R.G.’s case was one that involved a license suspension. R.G.’s encounter with a deputy sheriff began with a traffic stop for failing to lower his high-beam headlights. Things got worse for R.G. The deputy detected what he believed to be bloodshot, watery eyes and droopy eyelids. The deputy also perceived what he believed to be the smell of alcohol. R.G. performed some field sobriety tests and performed poorly. R.G. declined to take preliminary alcohol screening.
The deputy then gave R.G. the implied consent advisement and explained blood and breath tests. The driver chose a breath test but was unsuccessful in providing a sufficient breath sample. A phlebotomist arrived after that, but R.G. refused a blood test, according to the department. He also allegedly refused to take another breath test.
The DMV later suspended R.G.’s license. The driver timely requested a hearing. There, he argued that he should not have received a suspension, because he tried to cooperate with the police and give a breath sample, but that the machine would not register a result. The DMV decided that, if a driver was unwilling or unable to complete a breath test, then he was required to provide a blood sample. Because the driver refused, the suspension was permitted.
Even though R.G.’s case was a Southern California incident and one where the courts upheld the license suspension, there are some things that drivers in Northern California can take away from it if a Bay Area police officer pulls them over for suspected drunk driving. If your failure to complete a breath test was the result of a physical condition and your failure was not done willfully or intentionally, and the police did not offer you another test, then you may possibly be able to challenge your license suspension successfully. Also, if a medical ailment or injury left you incapable of making a choice between the blood test and the breath test, then that fact might allow you to avoid a refusal-triggered suspension as long as the ailment or injury was not related to your use of drugs or alcohol.
Furthermore, you may be able to escape a license suspension if you can show that the blood or breath sample request was not made pursuant to a valid arrest. Some years ago, a man’s license later suspended following a DUI arrest in the Northern California town of Garberville. In that case, the police did not actually witness the man driving a vehicle, so the court determined that the request was not connected to a valid arrest and the suspension could not stand.

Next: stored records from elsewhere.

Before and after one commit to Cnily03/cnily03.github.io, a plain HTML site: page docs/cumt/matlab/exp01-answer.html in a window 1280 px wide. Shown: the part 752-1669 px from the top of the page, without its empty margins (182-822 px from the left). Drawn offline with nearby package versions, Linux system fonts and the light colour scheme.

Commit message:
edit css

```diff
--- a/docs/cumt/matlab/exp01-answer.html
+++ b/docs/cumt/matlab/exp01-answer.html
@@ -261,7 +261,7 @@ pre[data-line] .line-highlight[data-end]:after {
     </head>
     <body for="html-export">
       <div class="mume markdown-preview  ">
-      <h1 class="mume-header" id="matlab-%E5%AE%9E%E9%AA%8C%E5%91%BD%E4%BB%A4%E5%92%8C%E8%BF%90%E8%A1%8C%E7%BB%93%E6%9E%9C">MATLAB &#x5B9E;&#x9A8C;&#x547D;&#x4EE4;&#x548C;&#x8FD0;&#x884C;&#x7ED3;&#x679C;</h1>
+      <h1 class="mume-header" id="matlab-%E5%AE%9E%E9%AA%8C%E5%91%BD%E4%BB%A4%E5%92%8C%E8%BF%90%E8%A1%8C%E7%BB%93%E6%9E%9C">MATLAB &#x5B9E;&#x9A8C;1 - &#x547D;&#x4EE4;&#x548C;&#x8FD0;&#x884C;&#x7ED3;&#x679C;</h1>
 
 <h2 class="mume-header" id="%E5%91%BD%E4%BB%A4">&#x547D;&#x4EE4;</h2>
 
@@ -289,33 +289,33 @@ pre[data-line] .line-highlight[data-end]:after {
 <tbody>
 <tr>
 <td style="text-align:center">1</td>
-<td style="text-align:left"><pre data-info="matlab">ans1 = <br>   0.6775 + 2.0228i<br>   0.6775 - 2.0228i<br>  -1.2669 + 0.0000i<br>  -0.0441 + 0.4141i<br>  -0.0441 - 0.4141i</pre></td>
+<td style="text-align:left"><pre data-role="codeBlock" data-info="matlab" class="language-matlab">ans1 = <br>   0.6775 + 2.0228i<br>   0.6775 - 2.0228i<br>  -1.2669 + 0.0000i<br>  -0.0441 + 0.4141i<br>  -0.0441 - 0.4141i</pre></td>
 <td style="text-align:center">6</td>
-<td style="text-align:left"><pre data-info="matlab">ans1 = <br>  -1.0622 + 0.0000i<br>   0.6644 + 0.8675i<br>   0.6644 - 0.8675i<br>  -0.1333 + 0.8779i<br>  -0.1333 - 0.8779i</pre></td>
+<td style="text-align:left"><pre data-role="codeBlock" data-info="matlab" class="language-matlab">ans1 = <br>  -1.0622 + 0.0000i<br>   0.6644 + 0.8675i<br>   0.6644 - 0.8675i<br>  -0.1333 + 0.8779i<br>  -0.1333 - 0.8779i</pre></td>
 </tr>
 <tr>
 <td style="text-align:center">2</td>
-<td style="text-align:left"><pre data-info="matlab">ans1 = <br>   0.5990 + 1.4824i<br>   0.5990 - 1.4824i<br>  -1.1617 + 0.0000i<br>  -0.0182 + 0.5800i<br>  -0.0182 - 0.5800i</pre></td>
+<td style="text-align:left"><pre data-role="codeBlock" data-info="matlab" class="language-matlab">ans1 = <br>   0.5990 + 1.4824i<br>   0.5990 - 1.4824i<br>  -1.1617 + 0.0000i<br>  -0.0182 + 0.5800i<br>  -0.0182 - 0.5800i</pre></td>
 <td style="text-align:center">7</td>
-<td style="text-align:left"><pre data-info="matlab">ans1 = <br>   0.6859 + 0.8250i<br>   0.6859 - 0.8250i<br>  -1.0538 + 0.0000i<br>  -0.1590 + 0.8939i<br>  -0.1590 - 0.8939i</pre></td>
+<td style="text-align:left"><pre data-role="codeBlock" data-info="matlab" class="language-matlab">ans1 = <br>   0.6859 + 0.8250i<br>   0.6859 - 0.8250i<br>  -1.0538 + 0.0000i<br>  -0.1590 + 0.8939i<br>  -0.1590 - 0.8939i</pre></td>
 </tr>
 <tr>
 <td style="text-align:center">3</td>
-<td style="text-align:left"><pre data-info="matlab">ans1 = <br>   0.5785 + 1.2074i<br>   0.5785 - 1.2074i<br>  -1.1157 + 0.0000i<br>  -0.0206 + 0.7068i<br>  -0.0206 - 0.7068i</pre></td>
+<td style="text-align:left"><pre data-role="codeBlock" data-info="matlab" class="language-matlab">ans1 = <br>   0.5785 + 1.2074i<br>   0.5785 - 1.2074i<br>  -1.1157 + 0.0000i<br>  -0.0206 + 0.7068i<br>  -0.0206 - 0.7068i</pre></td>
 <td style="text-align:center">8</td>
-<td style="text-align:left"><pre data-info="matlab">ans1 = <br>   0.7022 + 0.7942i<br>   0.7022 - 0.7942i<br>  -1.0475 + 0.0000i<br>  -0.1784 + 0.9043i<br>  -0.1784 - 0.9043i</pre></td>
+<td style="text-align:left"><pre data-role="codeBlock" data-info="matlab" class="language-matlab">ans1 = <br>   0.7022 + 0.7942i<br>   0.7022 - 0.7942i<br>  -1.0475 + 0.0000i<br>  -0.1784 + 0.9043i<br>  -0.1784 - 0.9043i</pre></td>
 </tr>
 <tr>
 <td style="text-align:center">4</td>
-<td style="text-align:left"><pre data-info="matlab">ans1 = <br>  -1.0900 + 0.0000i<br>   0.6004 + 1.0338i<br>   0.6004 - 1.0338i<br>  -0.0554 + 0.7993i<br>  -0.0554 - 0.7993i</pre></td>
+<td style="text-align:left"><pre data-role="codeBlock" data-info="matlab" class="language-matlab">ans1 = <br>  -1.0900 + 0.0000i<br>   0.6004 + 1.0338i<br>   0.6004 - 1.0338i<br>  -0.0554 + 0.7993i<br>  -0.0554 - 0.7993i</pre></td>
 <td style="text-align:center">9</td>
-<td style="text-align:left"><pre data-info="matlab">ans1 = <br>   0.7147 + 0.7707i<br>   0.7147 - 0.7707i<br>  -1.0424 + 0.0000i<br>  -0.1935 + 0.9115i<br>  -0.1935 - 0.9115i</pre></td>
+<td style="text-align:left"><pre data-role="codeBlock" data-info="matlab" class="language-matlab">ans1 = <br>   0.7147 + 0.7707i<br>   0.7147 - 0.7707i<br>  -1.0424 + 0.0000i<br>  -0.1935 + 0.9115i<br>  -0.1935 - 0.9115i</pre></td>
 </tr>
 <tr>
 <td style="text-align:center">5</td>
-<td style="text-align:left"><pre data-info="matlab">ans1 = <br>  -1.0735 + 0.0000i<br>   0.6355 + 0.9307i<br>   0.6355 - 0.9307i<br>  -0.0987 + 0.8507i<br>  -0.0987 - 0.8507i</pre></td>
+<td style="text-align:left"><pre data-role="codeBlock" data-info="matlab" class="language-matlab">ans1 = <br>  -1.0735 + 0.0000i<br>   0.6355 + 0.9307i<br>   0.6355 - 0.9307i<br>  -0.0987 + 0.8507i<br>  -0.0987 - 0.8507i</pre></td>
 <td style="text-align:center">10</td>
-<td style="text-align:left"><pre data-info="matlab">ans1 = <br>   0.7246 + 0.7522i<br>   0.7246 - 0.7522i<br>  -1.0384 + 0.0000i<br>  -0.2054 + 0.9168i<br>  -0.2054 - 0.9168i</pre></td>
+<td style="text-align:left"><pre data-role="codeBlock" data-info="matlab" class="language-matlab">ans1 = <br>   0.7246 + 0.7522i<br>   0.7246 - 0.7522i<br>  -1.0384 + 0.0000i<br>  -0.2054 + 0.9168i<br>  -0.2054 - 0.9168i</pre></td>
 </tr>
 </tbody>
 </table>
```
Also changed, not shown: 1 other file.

A suspension of your driver’s license is a very serious and potentially very damaging penalty. If find yourself needing to challenge a decision to suspend your driving privileges, contact the skilled the San Francisco DMV defense professionals at Uthman Law Office right away. Attorney David Uthman has over 20 years of experience as a litigation attorney and almost a decade of experience as a police officer. We know the law and we know the system, and we know how to use them to get results for you. Call us today at (415) 556-9200 to schedule your FREE initial consultation to get the help you need.
More blog posts:
How the Police’s Failure to Give You an Admonition Can Help You in Your California DMV Case, San Francisco Criminal Lawyer Blog, March 20, 2018
The Risks You Take When You Handle Your DMV Driver’s License Suspension Case On Your Own Without a San Francisco Attorney, San Francisco Criminal Lawyer Blog, Feb. 16, 2018